───── RECORDS FOR THE TASK ─────
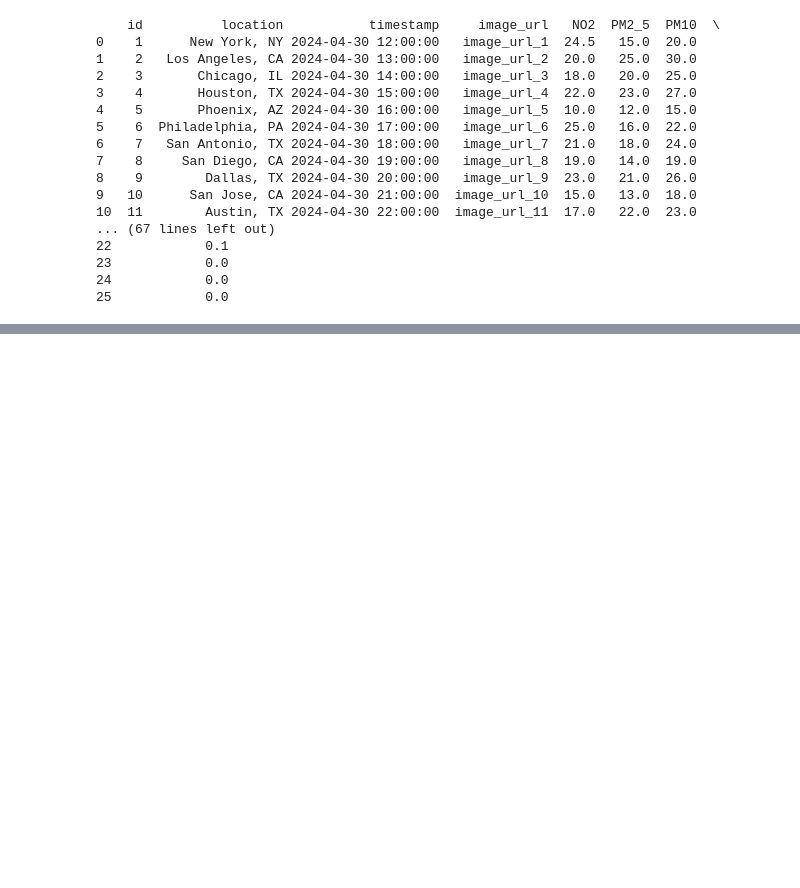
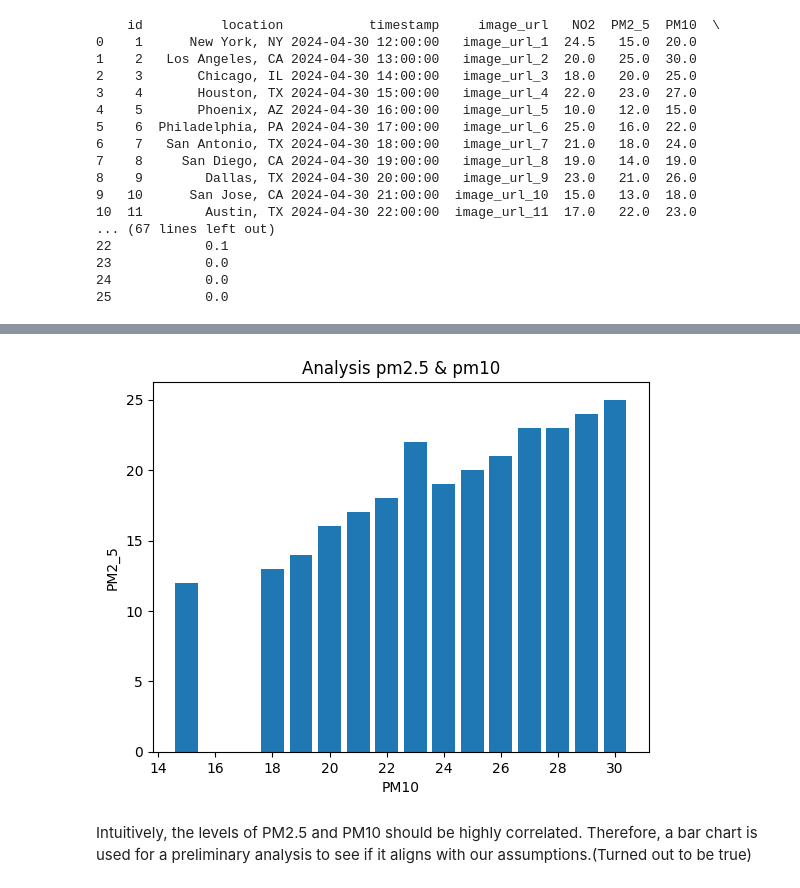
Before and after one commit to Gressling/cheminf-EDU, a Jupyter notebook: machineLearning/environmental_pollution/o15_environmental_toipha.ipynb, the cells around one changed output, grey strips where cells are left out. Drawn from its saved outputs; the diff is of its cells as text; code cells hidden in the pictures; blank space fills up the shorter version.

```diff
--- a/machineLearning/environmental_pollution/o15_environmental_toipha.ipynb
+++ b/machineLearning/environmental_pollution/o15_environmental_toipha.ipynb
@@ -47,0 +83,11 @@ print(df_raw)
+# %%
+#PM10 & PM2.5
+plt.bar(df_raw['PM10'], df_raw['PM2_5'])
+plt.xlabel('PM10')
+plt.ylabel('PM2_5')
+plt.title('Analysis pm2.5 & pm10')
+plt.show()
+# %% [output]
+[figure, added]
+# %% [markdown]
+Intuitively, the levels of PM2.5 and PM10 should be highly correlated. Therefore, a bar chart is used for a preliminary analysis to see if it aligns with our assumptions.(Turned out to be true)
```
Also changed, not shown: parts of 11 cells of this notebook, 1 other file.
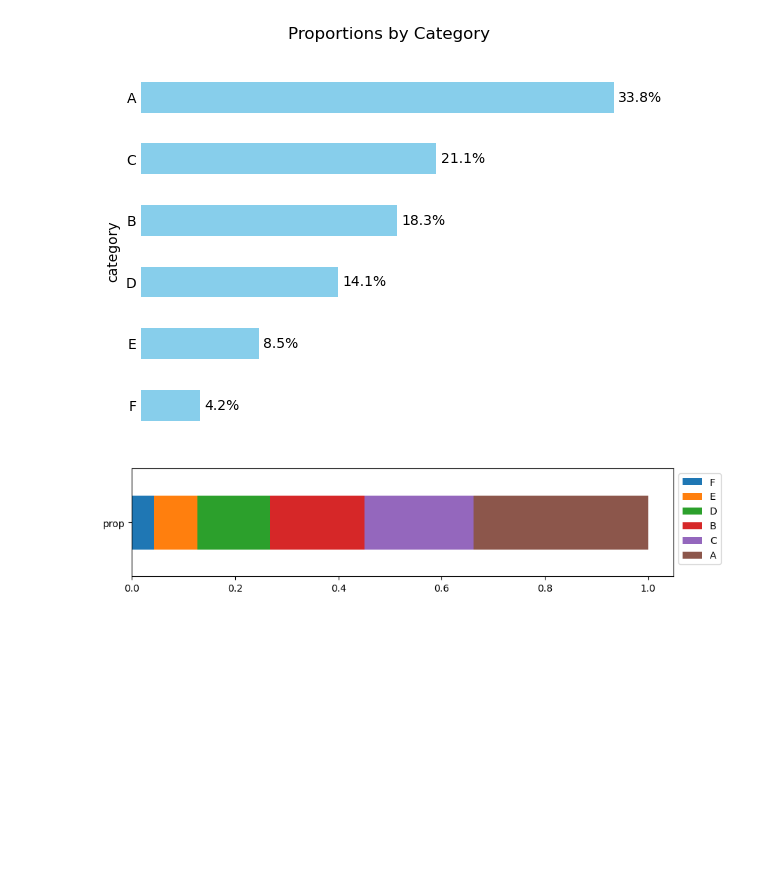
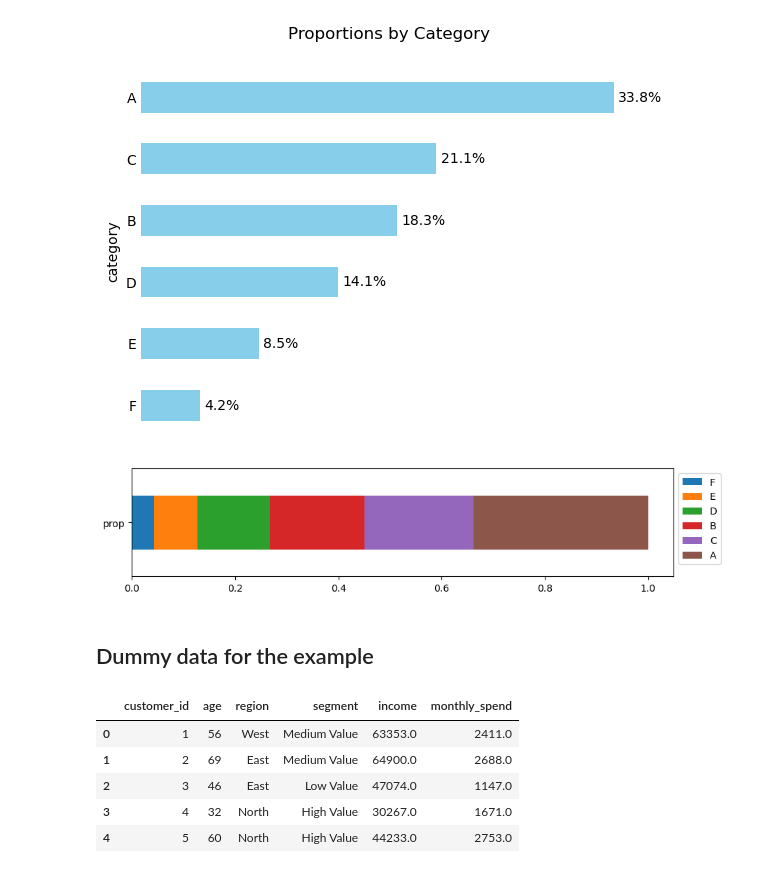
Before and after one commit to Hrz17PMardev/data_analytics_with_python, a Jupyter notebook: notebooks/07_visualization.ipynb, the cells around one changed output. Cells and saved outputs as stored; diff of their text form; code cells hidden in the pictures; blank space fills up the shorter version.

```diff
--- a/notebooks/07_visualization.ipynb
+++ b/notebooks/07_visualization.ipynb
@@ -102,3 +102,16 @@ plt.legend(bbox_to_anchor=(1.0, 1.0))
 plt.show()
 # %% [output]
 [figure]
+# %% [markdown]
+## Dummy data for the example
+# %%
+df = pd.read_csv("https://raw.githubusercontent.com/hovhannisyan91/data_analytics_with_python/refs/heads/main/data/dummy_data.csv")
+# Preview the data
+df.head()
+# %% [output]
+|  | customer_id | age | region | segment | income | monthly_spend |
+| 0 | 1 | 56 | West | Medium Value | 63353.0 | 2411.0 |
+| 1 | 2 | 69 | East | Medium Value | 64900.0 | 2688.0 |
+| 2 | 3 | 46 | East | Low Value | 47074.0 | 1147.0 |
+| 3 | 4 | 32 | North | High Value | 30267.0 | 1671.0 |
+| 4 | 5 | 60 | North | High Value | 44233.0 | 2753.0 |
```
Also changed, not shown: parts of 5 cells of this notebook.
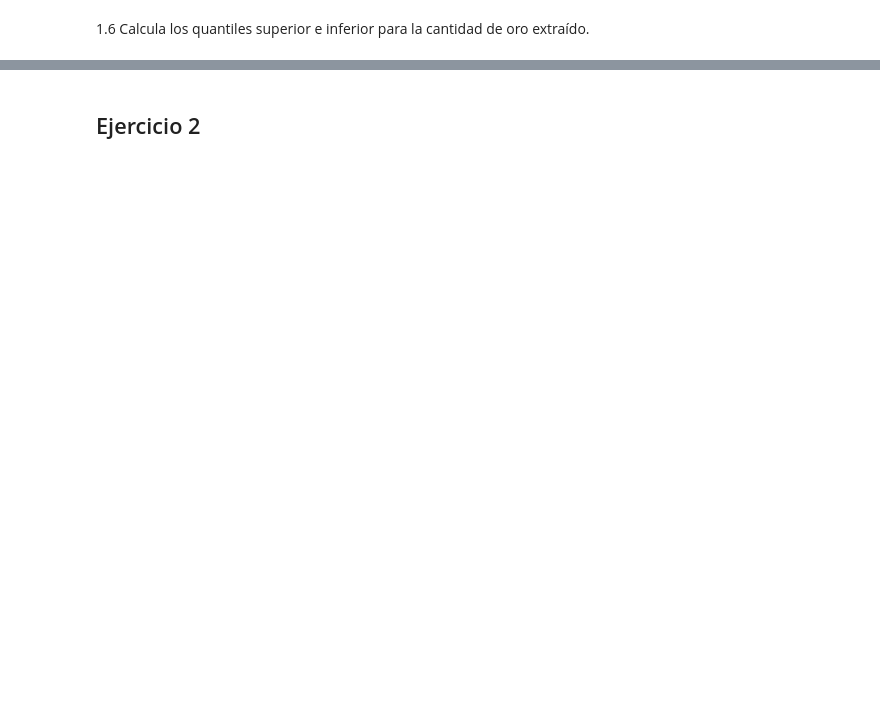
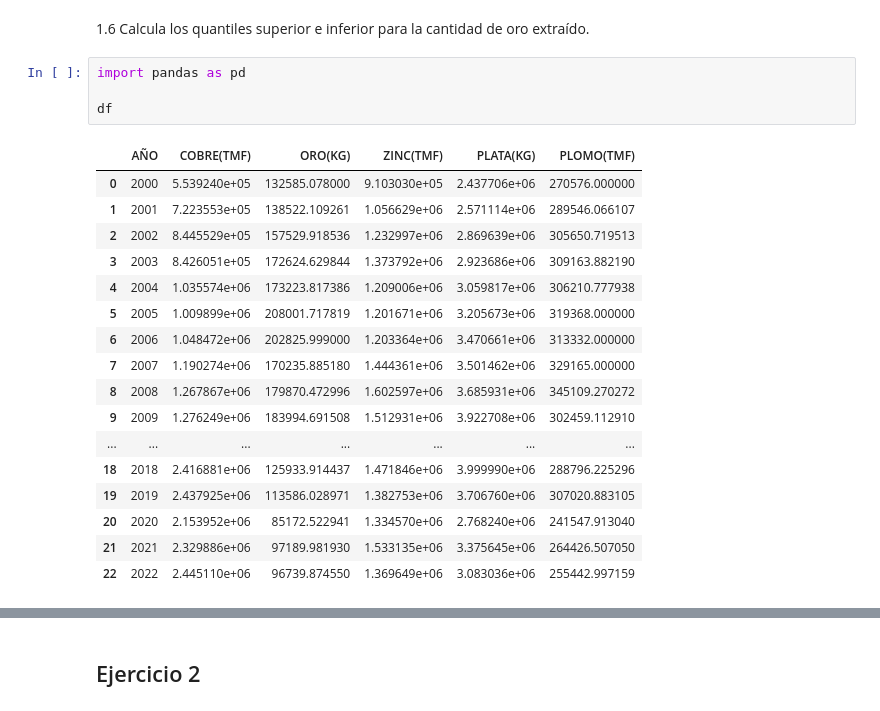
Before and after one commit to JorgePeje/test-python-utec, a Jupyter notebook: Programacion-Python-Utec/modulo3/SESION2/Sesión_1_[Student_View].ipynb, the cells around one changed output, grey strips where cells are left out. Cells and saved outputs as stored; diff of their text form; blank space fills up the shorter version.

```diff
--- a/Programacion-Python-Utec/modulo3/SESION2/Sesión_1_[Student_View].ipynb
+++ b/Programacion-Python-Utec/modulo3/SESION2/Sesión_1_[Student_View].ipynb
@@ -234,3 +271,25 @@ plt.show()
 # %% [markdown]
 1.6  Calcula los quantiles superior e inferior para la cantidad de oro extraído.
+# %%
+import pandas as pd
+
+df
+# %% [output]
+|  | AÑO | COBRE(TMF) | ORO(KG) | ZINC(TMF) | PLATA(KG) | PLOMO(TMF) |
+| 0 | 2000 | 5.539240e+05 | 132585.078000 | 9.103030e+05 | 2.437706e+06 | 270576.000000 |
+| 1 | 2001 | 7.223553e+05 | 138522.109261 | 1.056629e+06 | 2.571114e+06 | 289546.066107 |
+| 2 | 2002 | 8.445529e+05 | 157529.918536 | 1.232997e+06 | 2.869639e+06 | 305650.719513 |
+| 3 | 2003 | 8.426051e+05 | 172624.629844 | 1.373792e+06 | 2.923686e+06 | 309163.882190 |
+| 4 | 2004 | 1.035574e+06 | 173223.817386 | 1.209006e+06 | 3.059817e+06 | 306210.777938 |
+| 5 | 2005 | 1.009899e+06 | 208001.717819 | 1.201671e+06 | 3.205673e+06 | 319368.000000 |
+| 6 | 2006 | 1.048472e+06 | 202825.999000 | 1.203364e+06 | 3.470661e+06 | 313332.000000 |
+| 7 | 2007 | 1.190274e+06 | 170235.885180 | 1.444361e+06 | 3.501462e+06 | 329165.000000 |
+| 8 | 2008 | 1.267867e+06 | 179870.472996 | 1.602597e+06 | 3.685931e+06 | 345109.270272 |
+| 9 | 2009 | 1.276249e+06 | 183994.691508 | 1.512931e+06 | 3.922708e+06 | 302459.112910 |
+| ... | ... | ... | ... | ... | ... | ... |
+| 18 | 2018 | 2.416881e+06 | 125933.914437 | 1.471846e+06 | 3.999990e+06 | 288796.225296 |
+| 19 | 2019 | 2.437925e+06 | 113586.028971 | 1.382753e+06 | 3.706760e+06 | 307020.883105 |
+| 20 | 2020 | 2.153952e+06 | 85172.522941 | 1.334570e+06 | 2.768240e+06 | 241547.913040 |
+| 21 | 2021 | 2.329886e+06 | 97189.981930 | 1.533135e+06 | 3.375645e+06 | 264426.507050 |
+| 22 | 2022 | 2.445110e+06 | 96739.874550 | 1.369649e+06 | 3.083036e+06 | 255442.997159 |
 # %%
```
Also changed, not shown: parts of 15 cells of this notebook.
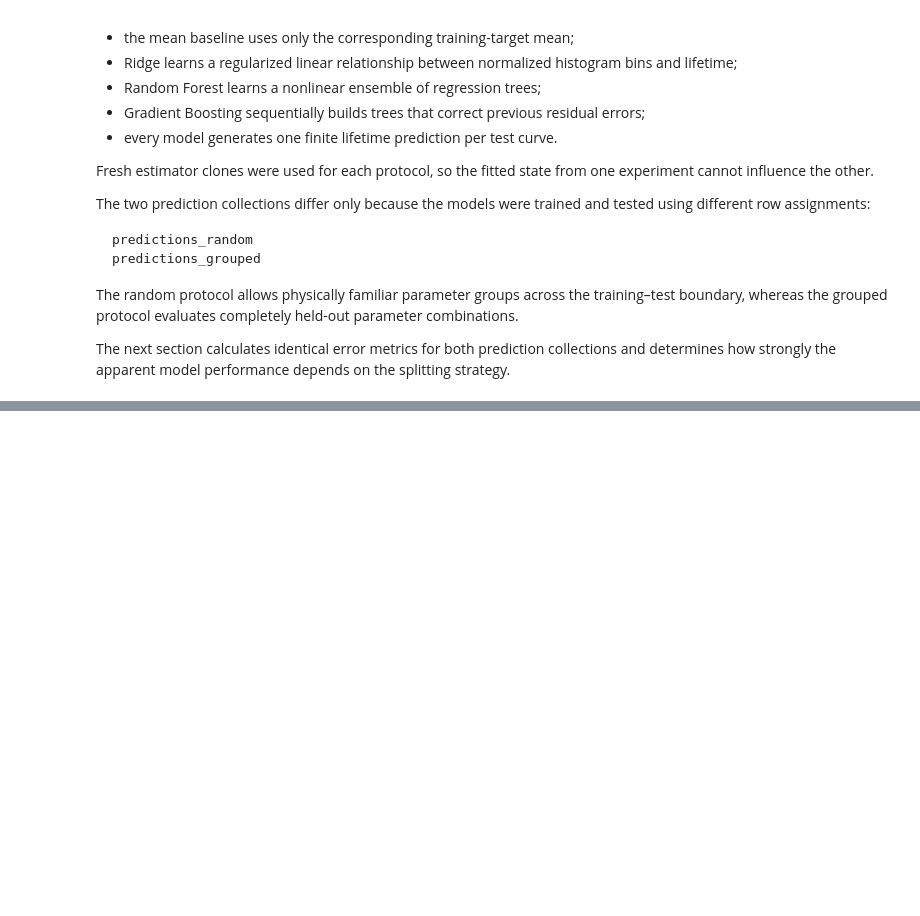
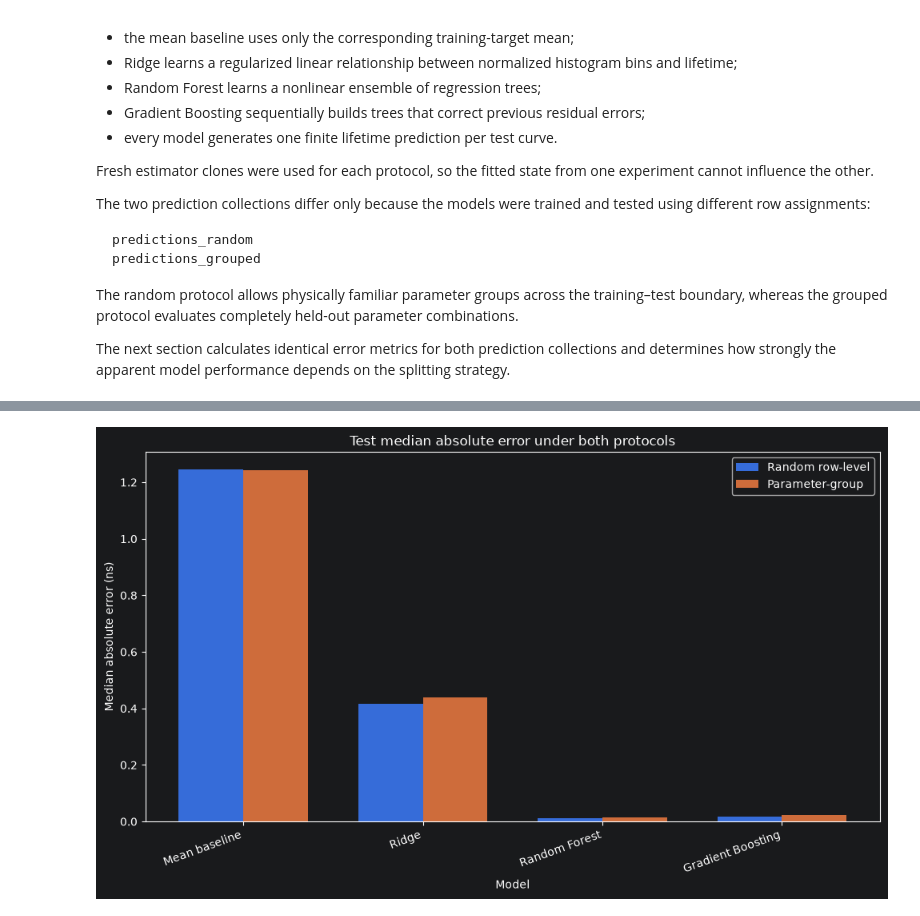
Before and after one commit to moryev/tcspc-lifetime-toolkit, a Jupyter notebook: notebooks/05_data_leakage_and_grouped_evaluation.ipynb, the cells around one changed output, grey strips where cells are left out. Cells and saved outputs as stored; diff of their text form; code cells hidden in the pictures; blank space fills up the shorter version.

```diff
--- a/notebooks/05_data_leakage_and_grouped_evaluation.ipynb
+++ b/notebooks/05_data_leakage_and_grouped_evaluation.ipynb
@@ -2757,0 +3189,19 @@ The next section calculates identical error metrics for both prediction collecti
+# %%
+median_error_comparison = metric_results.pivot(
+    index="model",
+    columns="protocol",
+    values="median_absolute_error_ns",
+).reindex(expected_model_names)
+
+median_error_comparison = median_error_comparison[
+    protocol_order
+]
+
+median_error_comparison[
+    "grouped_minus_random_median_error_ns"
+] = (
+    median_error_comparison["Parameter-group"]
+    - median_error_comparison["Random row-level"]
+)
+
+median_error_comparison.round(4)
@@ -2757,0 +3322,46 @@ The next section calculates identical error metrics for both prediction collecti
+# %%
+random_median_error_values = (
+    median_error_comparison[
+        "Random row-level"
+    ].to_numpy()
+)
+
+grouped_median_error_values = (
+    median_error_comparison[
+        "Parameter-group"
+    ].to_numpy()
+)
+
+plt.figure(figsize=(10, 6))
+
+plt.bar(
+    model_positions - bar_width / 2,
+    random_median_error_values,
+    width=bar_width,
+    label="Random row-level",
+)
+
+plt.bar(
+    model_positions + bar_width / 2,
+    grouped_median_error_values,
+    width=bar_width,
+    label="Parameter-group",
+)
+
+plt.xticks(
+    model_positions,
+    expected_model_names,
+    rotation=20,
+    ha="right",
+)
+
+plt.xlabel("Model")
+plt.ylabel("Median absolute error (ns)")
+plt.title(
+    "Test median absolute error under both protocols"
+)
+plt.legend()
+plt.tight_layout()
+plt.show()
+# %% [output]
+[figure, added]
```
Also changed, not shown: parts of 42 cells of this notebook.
─────
WHAT THE TASK ASKS. Where does "shown" appear in the records above? Copy each line that holds it.

RESULT FOR THIS EXERCISE.
Also changed, not shown: parts of 11 cells of this notebook, 1 other file.
Also changed, not shown: parts of 5 cells of this notebook.
Also changed, not shown: parts of 15 cells of this notebook.
Also changed, not shown: parts of 42 cells of this notebook.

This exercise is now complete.